Monday, 8 July 2013


Grassmere from Loughrigg
A little time has passed since the last time and the breeding season is slowly ebbing away, with many birds busily feeding young, as the Great Crested Grebes are at Sefton Park (a job that became a little easier after a Lesser Black Backed Gull took a chick), the chick can be seen riding on females back and sometimes the males, hopefully the Little Grebes may successfully raise a brood late in the season as they did last year. The lone adult Great Crested Grebe still shows very well from the South-end of the main lake and the Mute Swan family was reduced to the adults and two chicks at Sefton after a series of dog attacks, on the positive side many pairs of Nuthatch have reared young, as have Stock Doves near to the Palm House. Huge numbers of Common Blue Damselfly can be seen over the surface of the main lake and two male Black-Tailed Skimmers have frequented the lake edges recently, with a pair of Emperor Dragonfly on the first raised lake; proving that the ecological wealth of the parks habitats is certainly increasing. Sparrowhawks and Common Buzzards can be seen spiralling above Sefton Park and surrounding areas, and certainly must be breeding locally. In the Cricket Club wood Foxes are regular and a family of Great Spotted Woodpeckers have been feeding. The river flowing from the large roadside cave has developed into a wonderful habitat; with Reeds, Yellow Flag Iris, and Purple Loosetrife flanking the water edges; last week I was startled when a Lesser Black Backed Gull dived Osprey like into the river and emerged with a Rat, these birds truly are the top avian predators in the area!
Great Crested Grebes - Sefton Park
In Greenbank park a family party of three Ring Necked Parakeets (which had not bred in the park)regularly fed in the park, with the adults successfully nesting in lakeside trees and rearing a second brood, which fledged today; noisily screeching around the North-end of the lake attracting attention off local Magpies. Three Mute Swans still use the lake but will not breed this year and a Cormorant and two Grey Herons feed on the lake during the early mornings. In the evenings Pipistrelles can be seen hunting the area, especially around the Greenbank Lane entrance area. The Honey Garlic clump has increased this year with 15 flower spikes this season.
Great Crested Grebes - Sefton Park
In Clarkes Gardens and Eric Hardy Nature reserve on Friday 3 Common Buzzards could be seen together with 2 Bullfinches, Siskin, 3 Chiff Chaffs, Blackcap, Willow Warbler, and Nuthatch, and in Hope University I could hear a Skylark singing distantly, probably coming from Childwall Fields NR.
Roe Deer - Waterhead Marsh
Recently I was walking in the Lake District near Ambleside and as we approached Ambleside in the car near Ambleside Rugby Club I was lucky enough to glance up as a Golden Eagle was being mobbed by a flock of Crows, my eldest boy Dylan (5) managed to get a better view than me as I had to glance at the road from time to time! Fantastic sighting albeit brief as it drifted off towards Under Loughrig and Rydal. I don't know were the bird originates from as the male bird at Haweswater usually stays close to its territory at this time of year, however I have seen the odd Golden Eagle in various places around the Lakes during the summer, their is still hope of the Haweswater bird finding another mate. In the Loughrigg/Rydall Water areas I found 3 Cuckoos, 5 Redstarts, Spotted Flycatcher, 2 Pied Flycatcher, 3 Wood Warblers, 10+ Tree Pipits, Common Buzzard, and best of all a male Goshawk. Walking along the River Rothay and Brathay leading to Waterhead Marsh a pair of Kingfishers were nesting in the riverside embankment, a female Goosander fed young on the fast flowing river, a Yellow Wagtail flew over, and signs of Otters could be found along the riversides.  fantastic area that I have been visiting for twenty years now and one that I will come back to year upon year.

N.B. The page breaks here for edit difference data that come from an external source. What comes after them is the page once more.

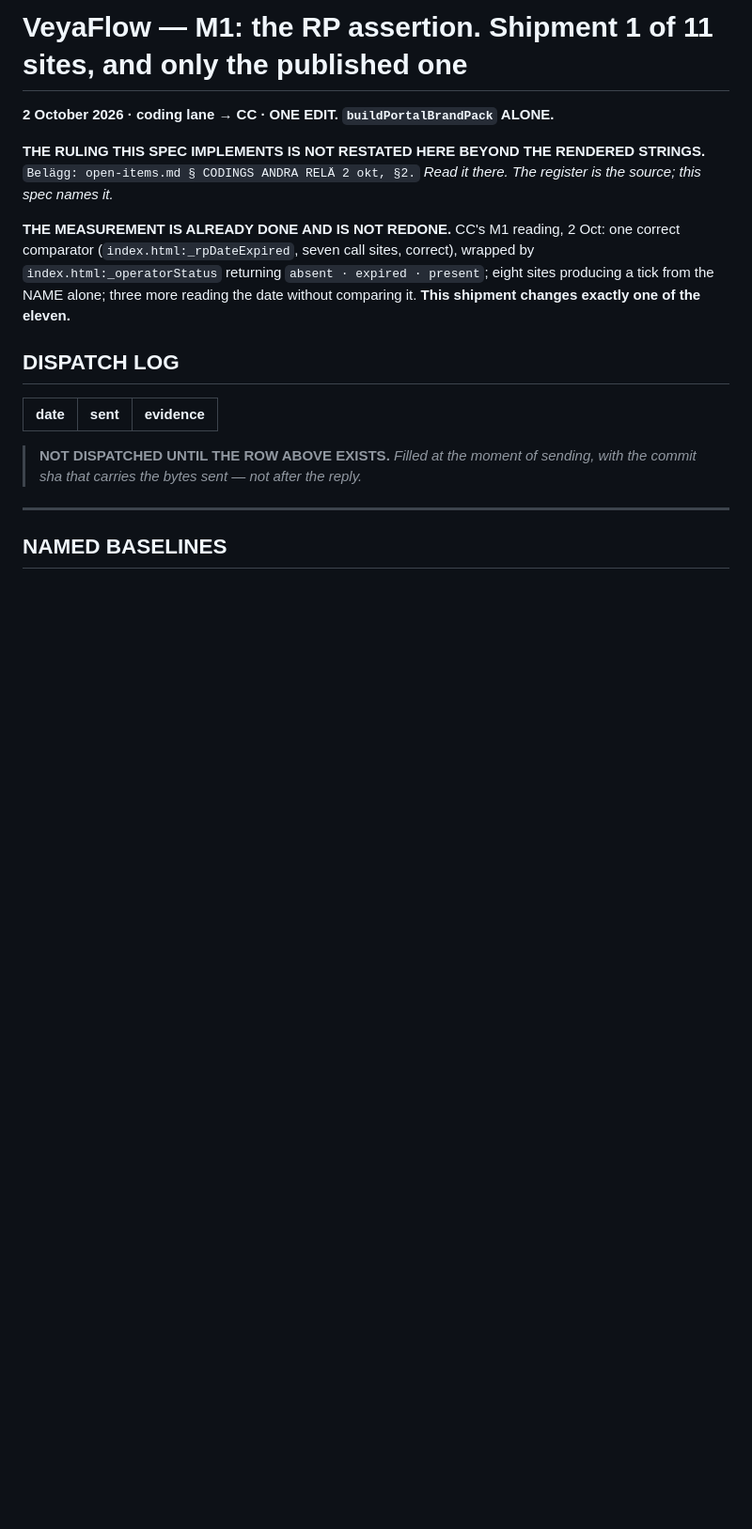
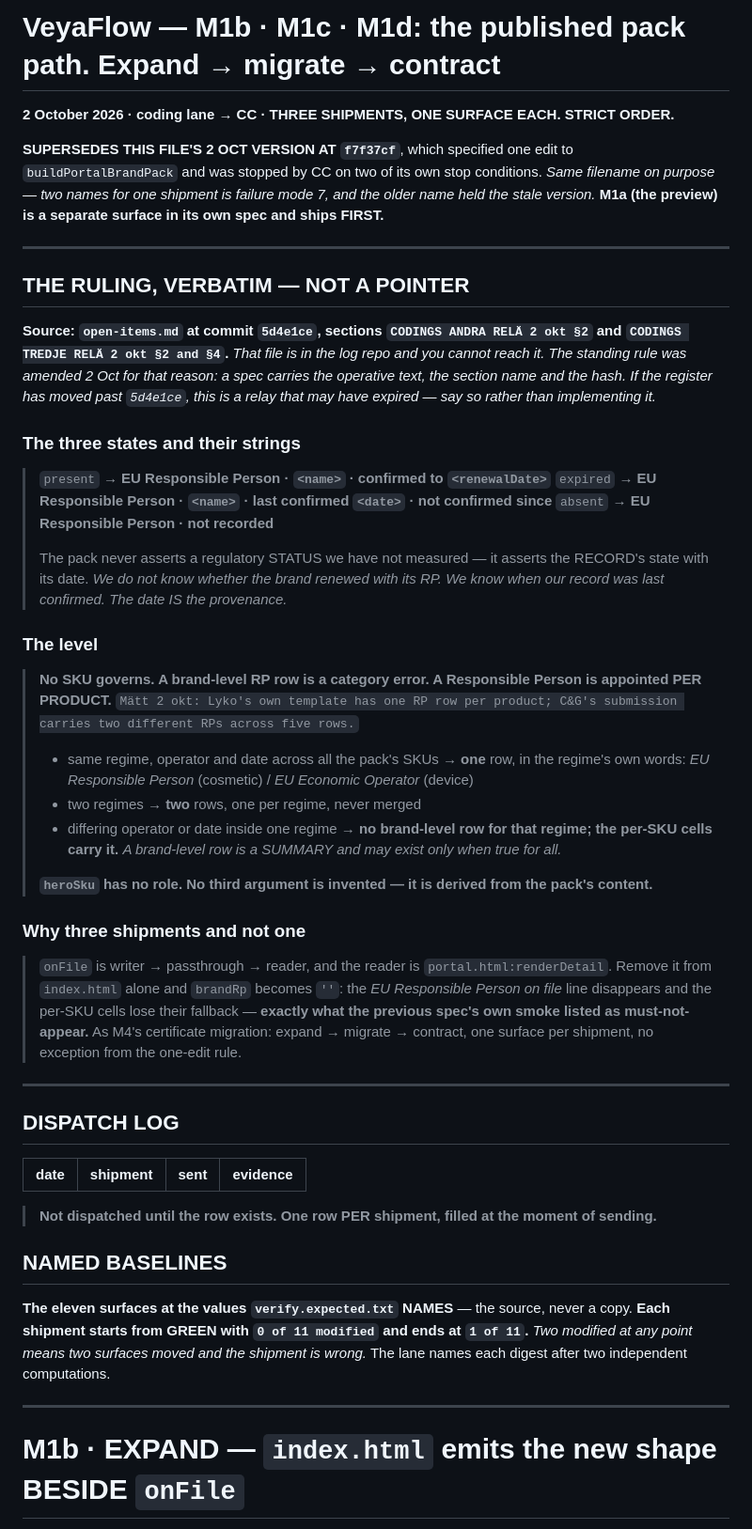
Before and after one commit to flowveya/veyaflow, a Markdown page: veyaflow-specs/VeyaFlow_M1_RpAssertion_Spec.md, the part around one of its changes. Shown at 94% size. GitHub-like rendering; blank space fills up the shorter version.

```diff
--- a/veyaflow-specs/VeyaFlow_M1_RpAssertion_Spec.md
+++ b/veyaflow-specs/VeyaFlow_M1_RpAssertion_Spec.md
@@ -1,24 +1,70 @@
-# VeyaFlow — M1: the RP assertion. Shipment 1 of 11 sites, and only the published one
+# VeyaFlow — M1b · M1c · M1d: the published pack path. Expand → migrate → contract
 
-**2 October 2026 · coding lane → CC · ONE EDIT. `buildPortalBrandPack` ALONE.**
+**2 October 2026 · coding lane → CC · THREE SHIPMENTS, ONE SURFACE EACH. STRICT ORDER.**
 
-**THE RULING THIS SPEC IMPLEMENTS IS NOT RESTATED HERE BEYOND THE RENDERED STRINGS.**
-`Belägg: open-items.md § CODINGS ANDRA RELÄ 2 okt, §2.` *Read it there. The register is the source; this spec names it.*
+**SUPERSEDES THIS FILE'S 2 OCT VERSION AT `f7f37cf`**, which specified one edit to
+`buildPortalBrandPack` and was stopped by CC on two of its own stop conditions. *Same filename on
+purpose — two names for one shipment is failure mode 7, and the older name held the stale version.*
+**M1a (the preview) is a separate surface in its own spec and ships FIRST.**
 
-**THE MEASUREMENT IS ALREADY DONE AND IS NOT REDONE.** CC's M1 reading, 2 Oct: one correct comparator
-(`index.html:_rpDateExpired`, seven call sites, correct), wrapped by `index.html:_operatorStatus`
-returning `absent · expired · present`; eight sites producing a tick from the NAME alone; three more
-reading the date without comparing it. **This shipment changes exactly one of the eleven.**
+---
+
+## THE RULING, VERBATIM — NOT A POINTER
+
+**Source: `open-items.md` at commit `5d4e1ce`, sections `CODINGS ANDRA RELÄ 2 okt §2` and
+`CODINGS TREDJE RELÄ 2 okt §2 and §4`.** *That file is in the log repo and you cannot reach it. The
+standing rule was amended 2 Oct for that reason: a spec carries the operative text, the section name
+and the hash. If the register has moved past `5d4e1ce`, this is a relay that may have expired — say so
+rather than implementing it.*
+
+### The three states and their strings
+
+> `present` → **EU Responsible Person · `<name>` · confirmed to `<renewalDate>`**
+> `expired` → **EU Responsible Person · `<name>` · last confirmed `<date>` · not confirmed since**
+> `absent` → **EU Responsible Person · not recorded**
+>
+> The pack never asserts a regulatory STATUS we have not measured — it asserts the RECORD's state with
+> its date. *We do not know whether the brand renewed with its RP. We know when our record was last
+> confirmed. The date IS the provenance.*
+
+### The level
+
+> **No SKU governs. A brand-level RP row is a category error. A Responsible Person is appointed PER
+> PRODUCT.** `Mätt 2 okt: Lyko's own template has one RP row per product; C&G's submission carries two
+> different RPs across five rows.`
+> - same regime, operator and date across all the pack's SKUs → **one** row, in the regime's own words:
+>   *EU Responsible Person* (cosmetic) / *EU Economic Operator* (device)
+> - two regimes → **two** rows, one per regime, never merged
+> - differing operator or date inside one regime → **no brand-level row for that regime; the per-SKU
+>   cells carry it.** *A brand-level row is a SUMMARY and may exist only when true for all.*
+>
+> **`heroSku` has no role. No third argument is invented — it is derived from the pack's content.**
+
+### Why three shipments and not one
+
+> `onFile` is writer → passthrough → reader, and the reader is `portal.html:renderDetail`. Remove it
+> from `index.html` alone and `brandRp` becomes `''`: the *EU Responsible Person on file* line
+> disappears and the per-SKU cells lose their fallback — **exactly what the previous spec's own smoke
+> listed as must-not-appear.** As M4's certificate migration: expand → migrate → contract, one surface
+> per shipment, no exception from the one-edit rule.
+
+---
 
 ## DISPATCH LOG
 
-| date | sent | evidence |
-|---|---|---|
+| date | shipment | sent | evidence |
+|---|---|---|---|
 
-> **NOT DISPATCHED UNTIL THE ROW ABOVE EXISTS.** *Filled at the moment of sending, with the commit sha
-> that carries the bytes sent — not after the reply.*
+> **Not dispatched until the row exists. One row PER shipment, filled at the moment of sending.**
+
+## NAMED BASELINES
+
+**The eleven surfaces at the values `verify.expected.txt` NAMES** — the source, never a copy.
+**Each shipment starts from GREEN with `0 of 11 modified` and ends at `1 of 11`.** *Two modified at any
+point means two surfaces moved and the shipment is wrong.* The lane names each digest after two
+independent computations.
 
 ---
 
-## NAMED BASELINES
+# M1b · EXPAND — `index.html` emits the new shape BESIDE `onFile`
 
```
Also changed, not shown: other parts of veyaflow-specs/VeyaFlow_M1_RpAssertion_Spec.md (+62 -96 lines), veyaflow-specs/VeyaFlow_M1a_PreviewProvenance_Spec.md (added, +127 -0 lines).
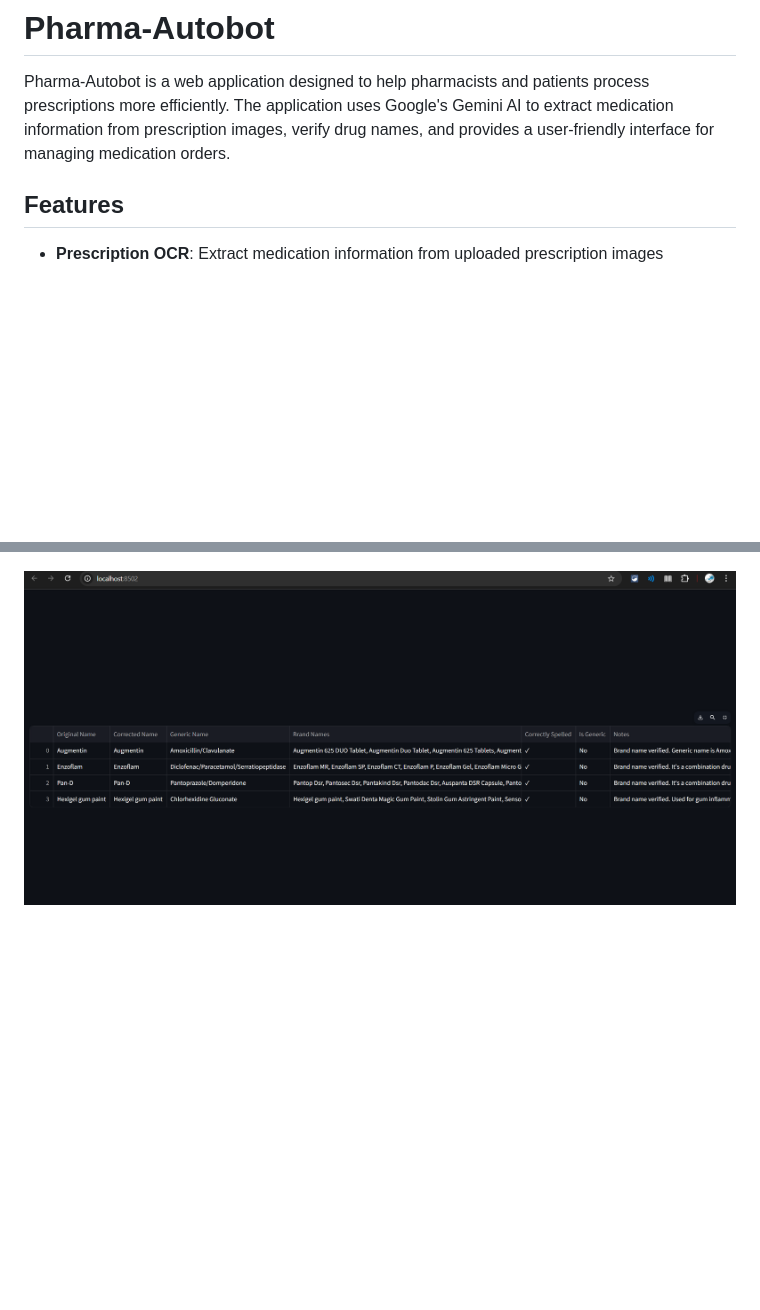
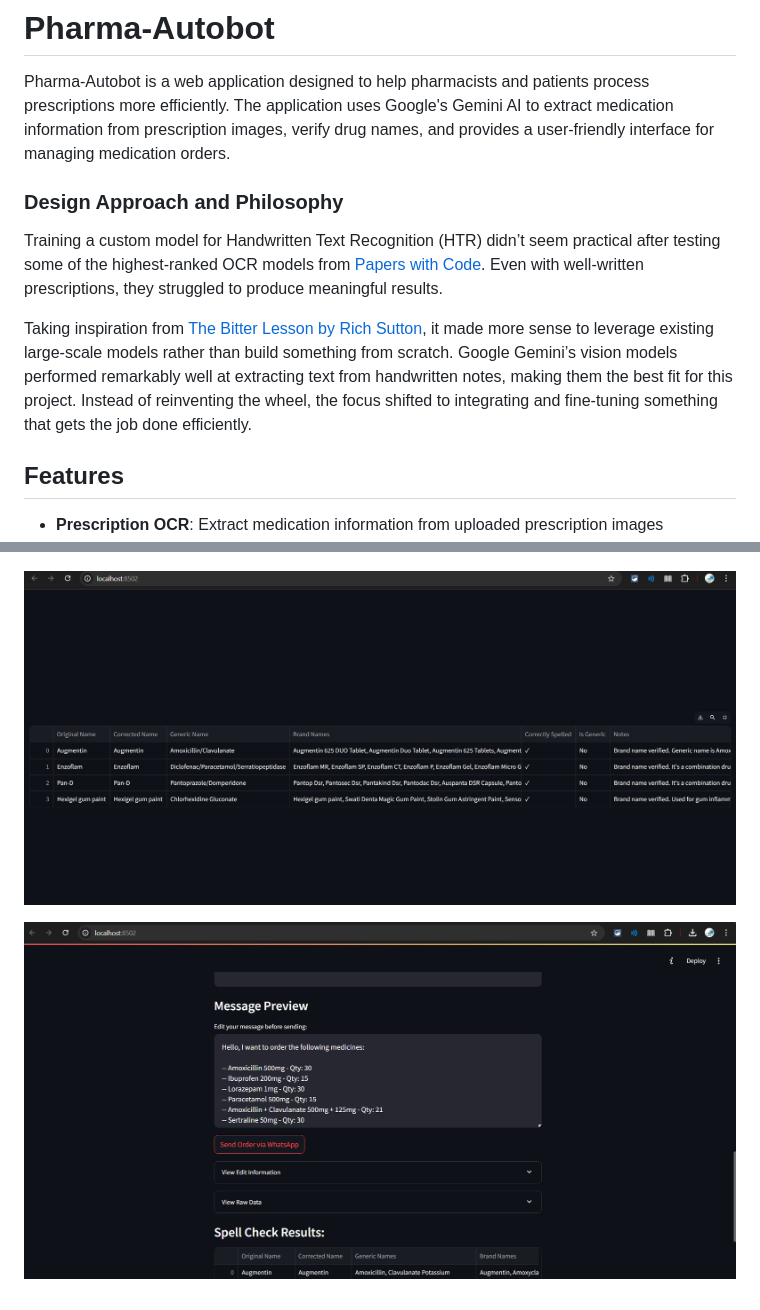
Before and after one commit to ciaokitty/pharma-autobot, a Markdown page: README.md, 2 parts joined by grey strips. Drawn GitHub-style; pictures changed too: screenshots/Screenshot 2025-02-26 120034.png (added); blank space fills up the shorter version.

```diff
--- a/README.md
+++ b/README.md
@@ -1,6 +1,12 @@
 # Pharma-Autobot
 
 Pharma-Autobot is a web application designed to help pharmacists and patients process prescriptions more efficiently. The application uses Google's Gemini AI to extract medication information from prescription images, verify drug names, and provides a user-friendly interface for managing medication orders.
+
+### **Design Approach and Philosophy**
+
+Training a custom model for Handwritten Text Recognition (HTR) didn’t seem practical after testing some of the highest-ranked OCR models from [Papers with Code](https://paperswithcode.com/task/handwritten-text-recognition/). Even with well-written prescriptions, they struggled to produce meaningful results.
+
+Taking inspiration from [The Bitter Lesson by Rich Sutton](https://www.cs.utexas.edu/~eunsol/courses/data/bitter_lesson.pdf), it made more sense to leverage existing large-scale models rather than build something from scratch. Google Gemini’s vision models performed remarkably well at extracting text from handwritten notes, making them the best fit for this project. Instead of reinventing the wheel, the focus shifted to integrating and fine-tuning something that gets the job done efficiently.
 
 ## Features
 
@@ -101,4 +107,6 @@ The project structure includes:
 
 ![Order Customization](screenshots/Screenshot%202025-02-26%20034110.png)
 
-![WhatsApp Integration](screenshots/Screenshot%202025-02-26%20034121.png)
+![Spell Check Results](screenshots/Screenshot%202025-02-26%20034121.png)
+
+![WhatsApp Integration](screenshots/Screenshot%202025-02-26%20120034.png)
```
Also changed, not shown: 4 other files.
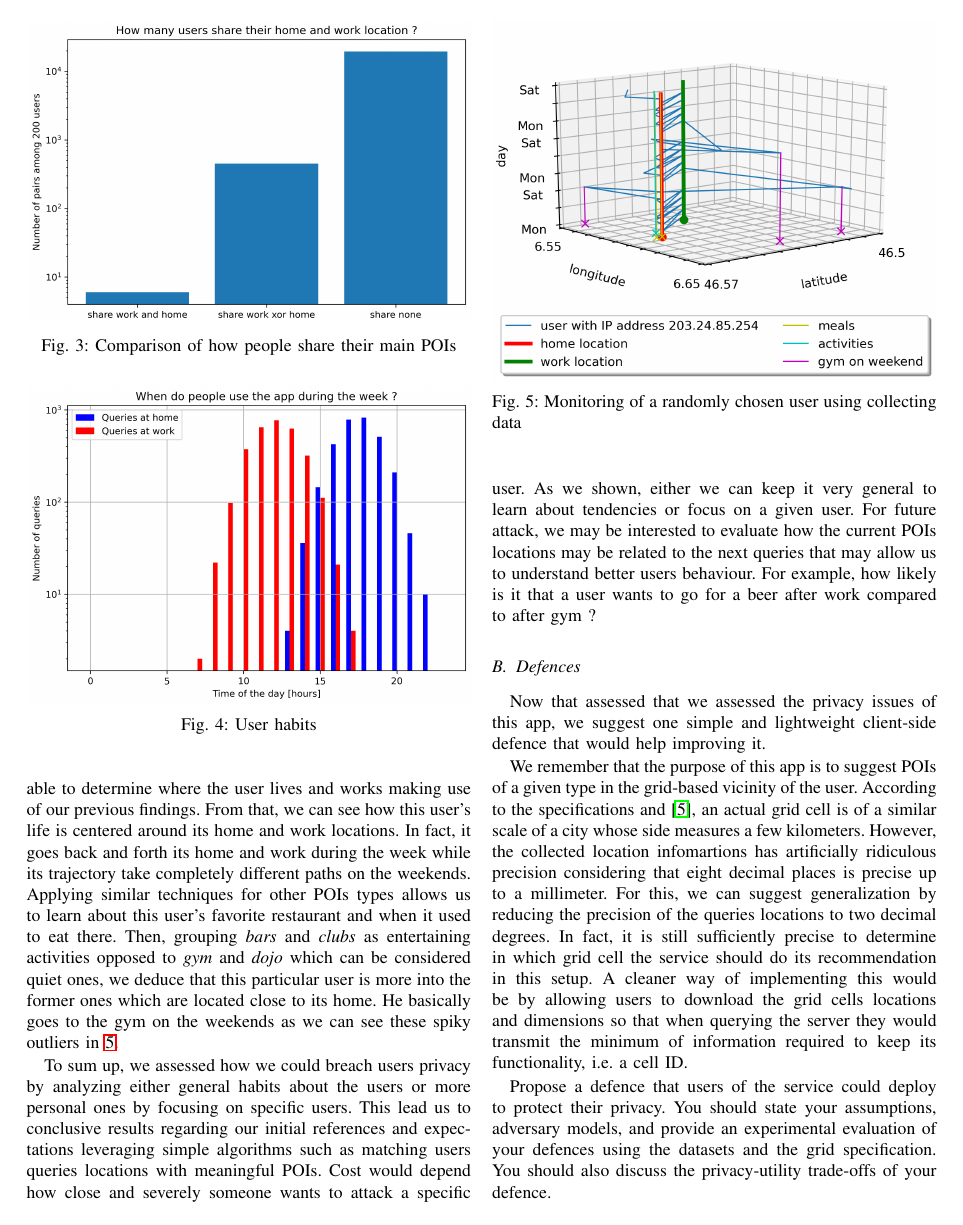
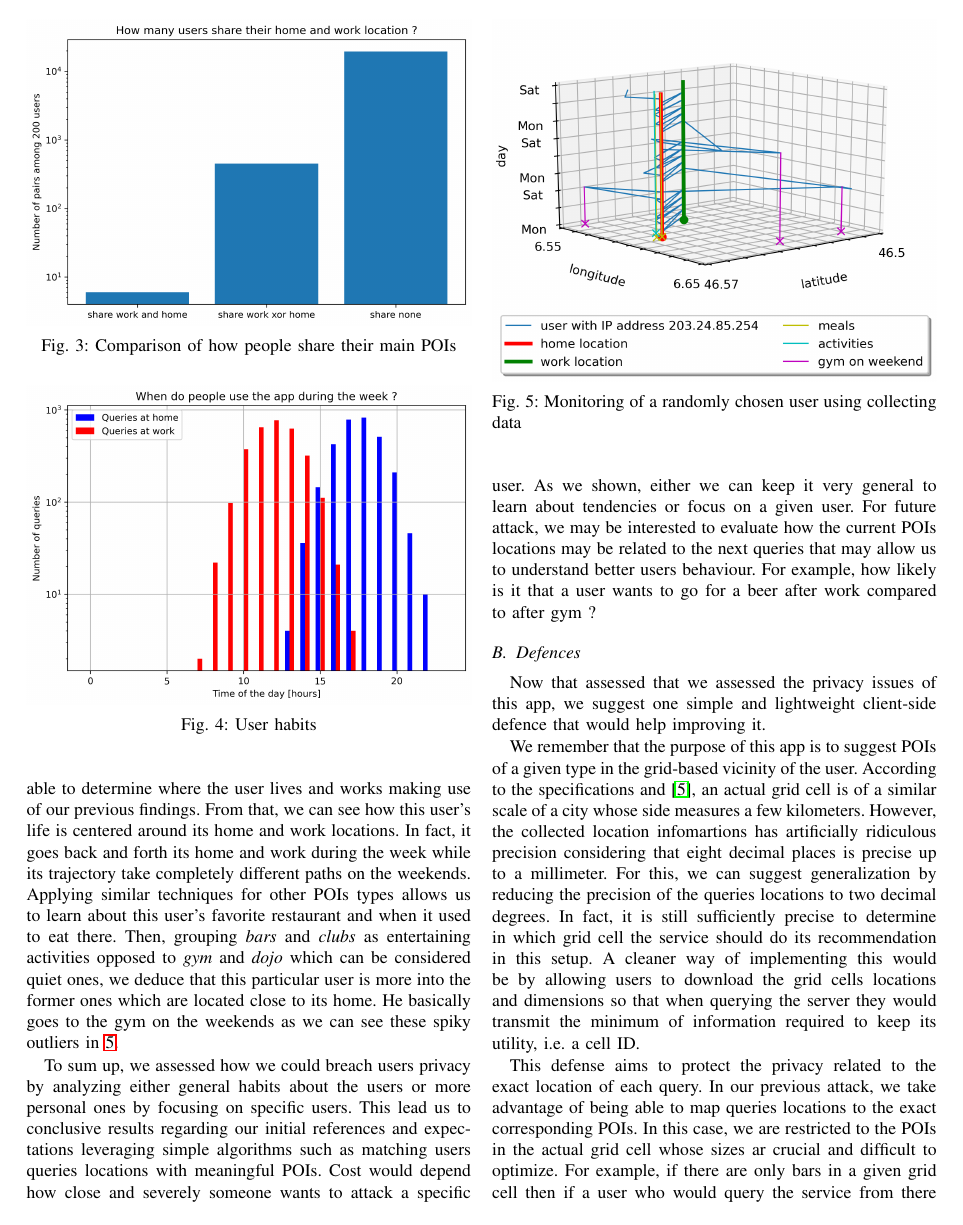
Before and after one commit to danielementary/SecretStroll, a LaTeX paper (report_template/report_template.tex): page 3 of 4. Compiled offline with pdfLaTeX.

Commit message:
write point 3 2.4

```diff
--- a/report_template/report_template.tex
+++ b/report_template/report_template.tex
@@ -163,7 +163,11 @@ To sum up, we assessed how we could breach users privacy by analyzing either gen
 \subsection{Defences}
 Now that assessed that we assessed the privacy issues of this app, we suggest one simple and lightweight client-side defence that would help improving it.
 
-We remember that the purpose of this app is to suggest POIs of a given type in the grid-based vicinity of the user. According to the specifications and \cite{deg}, an actual grid cell is of a similar scale of a city whose side measures a few kilometers. However, the collected location infomartions has artificially ridiculous precision considering that eight decimal places is precise up to a millimeter. For this, we can suggest generalization by reducing the precision of the queries locations to two decimal degrees. In fact, it is still sufficiently precise to determine in which grid cell the service should do its recommendation in this setup. A cleaner way of implementing this would be by allowing users to download the grid cells locations and dimensions so that when querying the server they would transmit the minimum of information required to keep its functionality, i.e. a cell ID.
+We remember that the purpose of this app is to suggest POIs of a given type in the grid-based vicinity of the user. According to the specifications and \cite{deg}, an actual grid cell is of a similar scale of a city whose side measures a few kilometers. However, the collected location infomartions has artificially ridiculous precision considering that eight decimal places is precise up to a millimeter. For this, we can suggest generalization by reducing the precision of the queries locations to two decimal degrees. In fact, it is still sufficiently precise to determine in which grid cell the service should do its recommendation in this setup. A cleaner way of implementing this would be by allowing users to download the grid cells locations and dimensions so that when querying the server they would transmit the minimum of information required to keep its utility, i.e. a cell ID.
+
+This defense aims to protect the privacy related to the exact location of each query. In our previous attack, we take advantage of being able to map queries locations to the exact corresponding POIs. In this case, we are restricted to the POIs in the actual grid cell whose sizes ar crucial and difficult to optimize. For example, if there are only bars in a given grid cell then if a user who would query the service from there would be likely doing it from a bar. Cells should then have k-anonymity, l-diversity and t-closeness to optimize this aspect so that if a user is querying the service from a grid cell, we should not be able to say from which POI nor which kind of POI the user is doing it from. However, this only provides only a probabilistic fine-grained location protection, assuming grid cells have the correct properties, that still may be defeated. A strategic adversary could learn about general habits of users but this would make harder to infer as much detail as we did in our attack. It could still observe home and work rides based on grids cells and timestamp but should not be able to say which exact POI inside the given cell it is.
+
+Our defence machnism does not affect utility from the results perspective. User will be able to receive the same suggestions as without this mechanism. In fact, we limit the user's outgoing information to what is strictly necessary to achieve the same utility in this setup. However, having to process this information locally to deduce the cell ID would require the user to have these grid properties stored on its phone. When travelling to a new region, the user may not have the coordinates available to derive the right cell ID which could limit the utility by requiring additional bandwith.
 
 Propose a defence that users of the service could deploy to protect their privacy.  You
 should state your assumptions, adversary models, and provide an experimental evaluation of your
```
Also changed, not shown: report_template/report_template.pdf.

View of Waterhead Marsh from Loughrigg

Rydal Caves above Rydal Water

No comments: